▸ **WORK INSTRUCTION**: In the entries below, find the line with "Before and after one commit to Niharika17S/Final_Pro, a" and the line with "Also changed, not shown: parts of 1 cell". Reproduce those two lines and every line between them exactly, and nothing more.

►

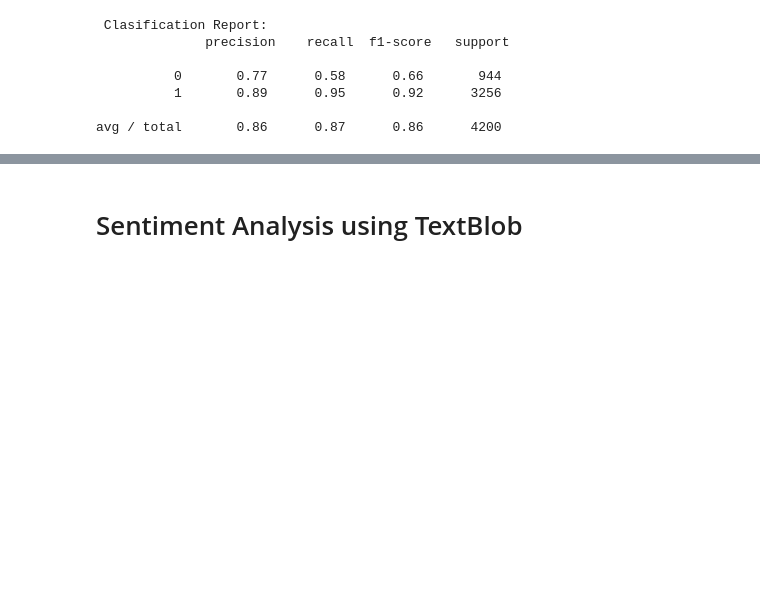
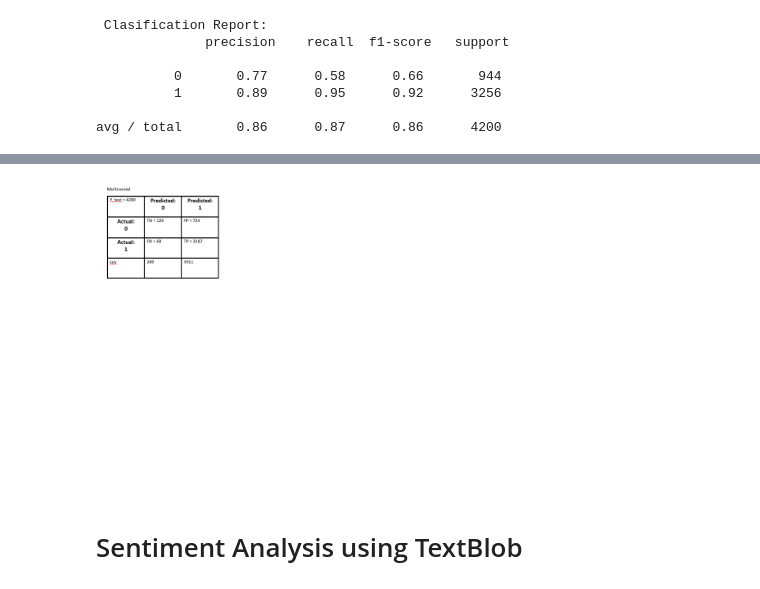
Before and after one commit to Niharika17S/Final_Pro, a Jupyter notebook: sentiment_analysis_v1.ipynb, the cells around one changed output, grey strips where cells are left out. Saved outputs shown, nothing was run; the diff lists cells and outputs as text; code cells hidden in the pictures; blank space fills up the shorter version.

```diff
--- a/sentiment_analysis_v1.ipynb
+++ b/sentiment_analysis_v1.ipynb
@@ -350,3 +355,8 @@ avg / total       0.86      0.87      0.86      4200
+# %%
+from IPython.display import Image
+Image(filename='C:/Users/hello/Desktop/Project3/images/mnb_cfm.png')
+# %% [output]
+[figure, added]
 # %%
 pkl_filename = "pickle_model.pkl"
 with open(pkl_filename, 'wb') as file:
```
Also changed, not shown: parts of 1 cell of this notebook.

◄
►

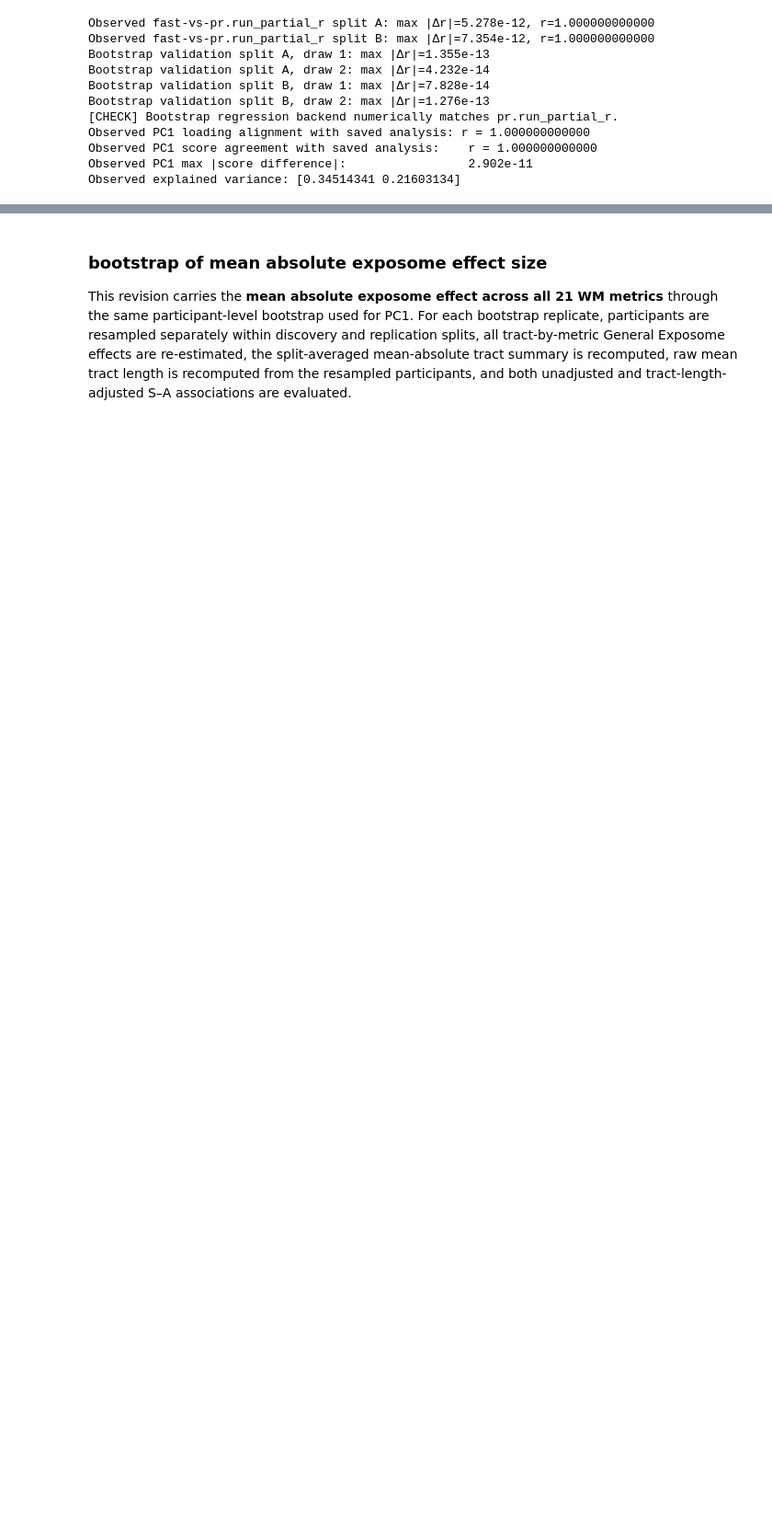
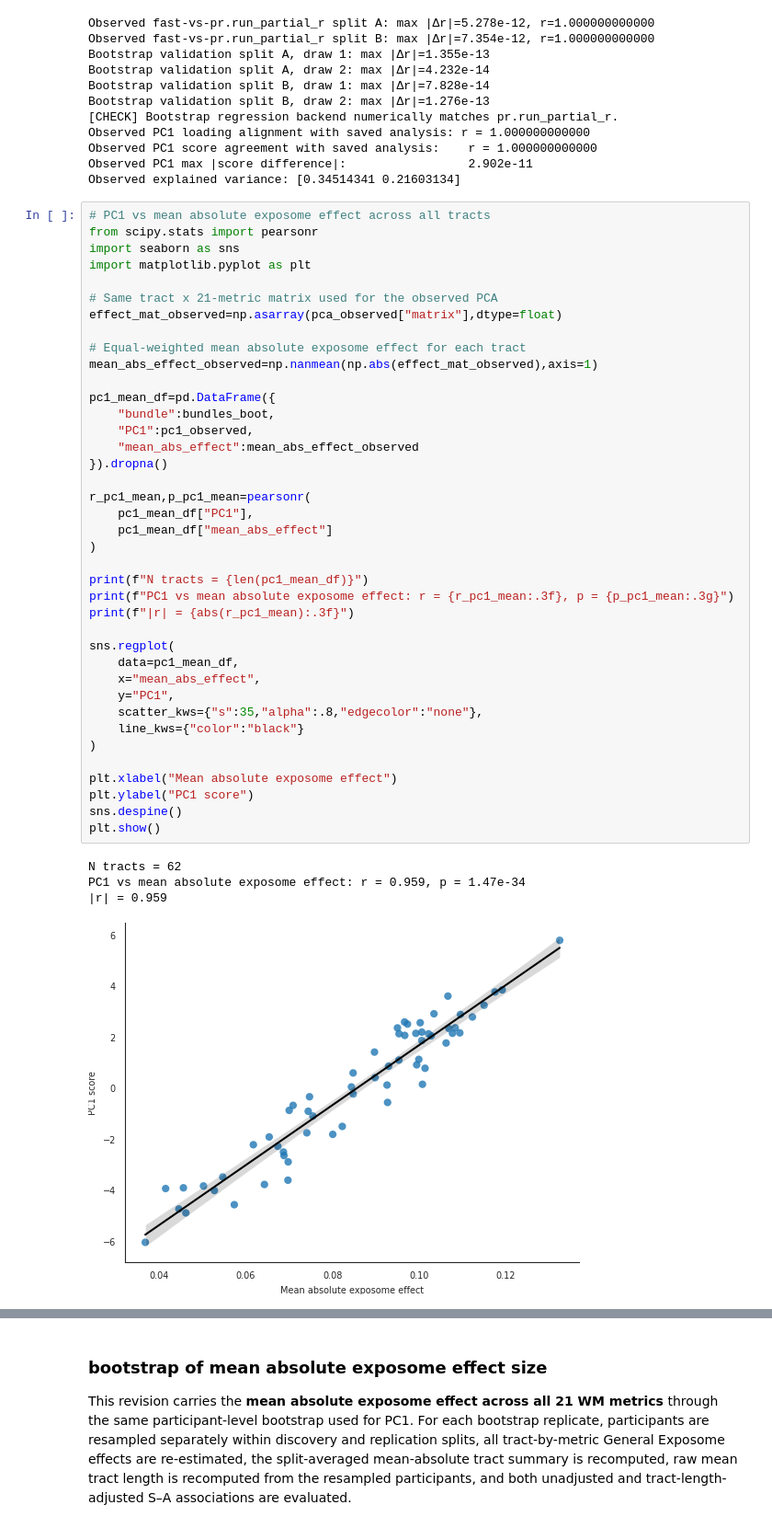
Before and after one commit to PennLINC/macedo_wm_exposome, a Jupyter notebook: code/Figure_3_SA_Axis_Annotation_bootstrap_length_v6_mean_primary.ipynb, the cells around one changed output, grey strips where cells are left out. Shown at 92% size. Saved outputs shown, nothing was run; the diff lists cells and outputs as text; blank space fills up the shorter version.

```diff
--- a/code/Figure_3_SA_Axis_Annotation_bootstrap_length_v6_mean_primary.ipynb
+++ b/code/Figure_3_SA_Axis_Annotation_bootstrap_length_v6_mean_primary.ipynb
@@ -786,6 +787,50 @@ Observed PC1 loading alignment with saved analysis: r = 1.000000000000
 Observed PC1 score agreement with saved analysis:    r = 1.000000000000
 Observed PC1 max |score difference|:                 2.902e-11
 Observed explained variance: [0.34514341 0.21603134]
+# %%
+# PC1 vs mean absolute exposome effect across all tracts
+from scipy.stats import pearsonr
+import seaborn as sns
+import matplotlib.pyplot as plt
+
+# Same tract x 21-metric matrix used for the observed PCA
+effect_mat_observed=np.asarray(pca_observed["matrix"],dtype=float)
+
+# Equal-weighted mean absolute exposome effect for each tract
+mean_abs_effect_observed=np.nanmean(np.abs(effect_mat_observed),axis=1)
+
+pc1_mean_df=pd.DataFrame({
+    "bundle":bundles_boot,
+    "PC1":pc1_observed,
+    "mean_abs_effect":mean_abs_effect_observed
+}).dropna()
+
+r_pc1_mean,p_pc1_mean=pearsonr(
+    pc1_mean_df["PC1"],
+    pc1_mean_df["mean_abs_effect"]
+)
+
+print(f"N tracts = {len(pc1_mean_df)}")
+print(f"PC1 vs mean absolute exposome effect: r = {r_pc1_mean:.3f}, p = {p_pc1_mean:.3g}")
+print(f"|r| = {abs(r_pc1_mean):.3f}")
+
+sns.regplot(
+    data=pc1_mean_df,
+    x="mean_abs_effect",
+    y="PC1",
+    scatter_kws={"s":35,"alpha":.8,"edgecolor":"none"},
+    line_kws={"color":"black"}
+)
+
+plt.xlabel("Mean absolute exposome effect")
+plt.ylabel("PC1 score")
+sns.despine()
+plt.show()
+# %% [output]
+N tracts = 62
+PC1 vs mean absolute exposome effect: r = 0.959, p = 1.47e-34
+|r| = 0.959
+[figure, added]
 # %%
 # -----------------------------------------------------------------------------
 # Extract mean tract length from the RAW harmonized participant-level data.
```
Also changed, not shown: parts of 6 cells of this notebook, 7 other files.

◄
►

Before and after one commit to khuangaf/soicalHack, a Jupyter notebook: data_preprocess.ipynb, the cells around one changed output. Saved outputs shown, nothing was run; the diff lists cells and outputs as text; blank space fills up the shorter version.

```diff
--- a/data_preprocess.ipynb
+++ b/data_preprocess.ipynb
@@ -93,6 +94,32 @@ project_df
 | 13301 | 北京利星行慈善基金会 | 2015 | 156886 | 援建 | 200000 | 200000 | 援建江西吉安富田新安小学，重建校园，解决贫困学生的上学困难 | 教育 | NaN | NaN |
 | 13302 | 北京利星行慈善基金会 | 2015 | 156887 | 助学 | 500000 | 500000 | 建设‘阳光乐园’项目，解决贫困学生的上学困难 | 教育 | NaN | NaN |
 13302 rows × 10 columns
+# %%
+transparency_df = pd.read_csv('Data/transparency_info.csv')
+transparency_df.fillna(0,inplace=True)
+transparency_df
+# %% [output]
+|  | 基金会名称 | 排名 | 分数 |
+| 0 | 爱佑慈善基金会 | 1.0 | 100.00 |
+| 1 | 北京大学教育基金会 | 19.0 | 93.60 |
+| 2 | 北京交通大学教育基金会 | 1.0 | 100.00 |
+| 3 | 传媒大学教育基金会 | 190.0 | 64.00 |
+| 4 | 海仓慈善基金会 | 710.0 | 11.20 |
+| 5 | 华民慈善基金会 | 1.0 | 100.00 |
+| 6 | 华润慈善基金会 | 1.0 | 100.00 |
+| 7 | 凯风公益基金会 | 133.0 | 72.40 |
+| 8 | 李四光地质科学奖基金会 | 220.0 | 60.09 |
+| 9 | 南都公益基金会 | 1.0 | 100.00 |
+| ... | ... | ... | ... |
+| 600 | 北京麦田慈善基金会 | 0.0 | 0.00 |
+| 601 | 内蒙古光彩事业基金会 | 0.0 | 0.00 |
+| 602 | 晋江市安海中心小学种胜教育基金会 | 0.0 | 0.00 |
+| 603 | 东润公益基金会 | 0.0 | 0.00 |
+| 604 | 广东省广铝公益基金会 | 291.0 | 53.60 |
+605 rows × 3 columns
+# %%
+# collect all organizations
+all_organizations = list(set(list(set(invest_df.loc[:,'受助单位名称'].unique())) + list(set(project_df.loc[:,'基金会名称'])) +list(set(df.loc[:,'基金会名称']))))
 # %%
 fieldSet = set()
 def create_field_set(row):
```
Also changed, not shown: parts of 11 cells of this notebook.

◄

▸ **SOLUTION TO THE EXERCISE**:
Before and after one commit to Niharika17S/Final_Pro, a Jupyter notebook: sentiment_analysis_v1.ipynb, the cells around one changed output, grey strips where cells are left out. Saved outputs shown, nothing was run; the diff lists cells and outputs as text; code cells hidden in the pictures; blank space fills up the shorter version.

```diff
--- a/sentiment_analysis_v1.ipynb
+++ b/sentiment_analysis_v1.ipynb
@@ -350,3 +355,8 @@ avg / total       0.86      0.87      0.86      4200
+# %%
+from IPython.display import Image
+Image(filename='C:/Users/hello/Desktop/Project3/images/mnb_cfm.png')
+# %% [output]
+[figure, added]
 # %%
 pkl_filename = "pickle_model.pkl"
 with open(pkl_filename, 'wb') as file:
```
Also changed, not shown: parts of 1 cell of this notebook.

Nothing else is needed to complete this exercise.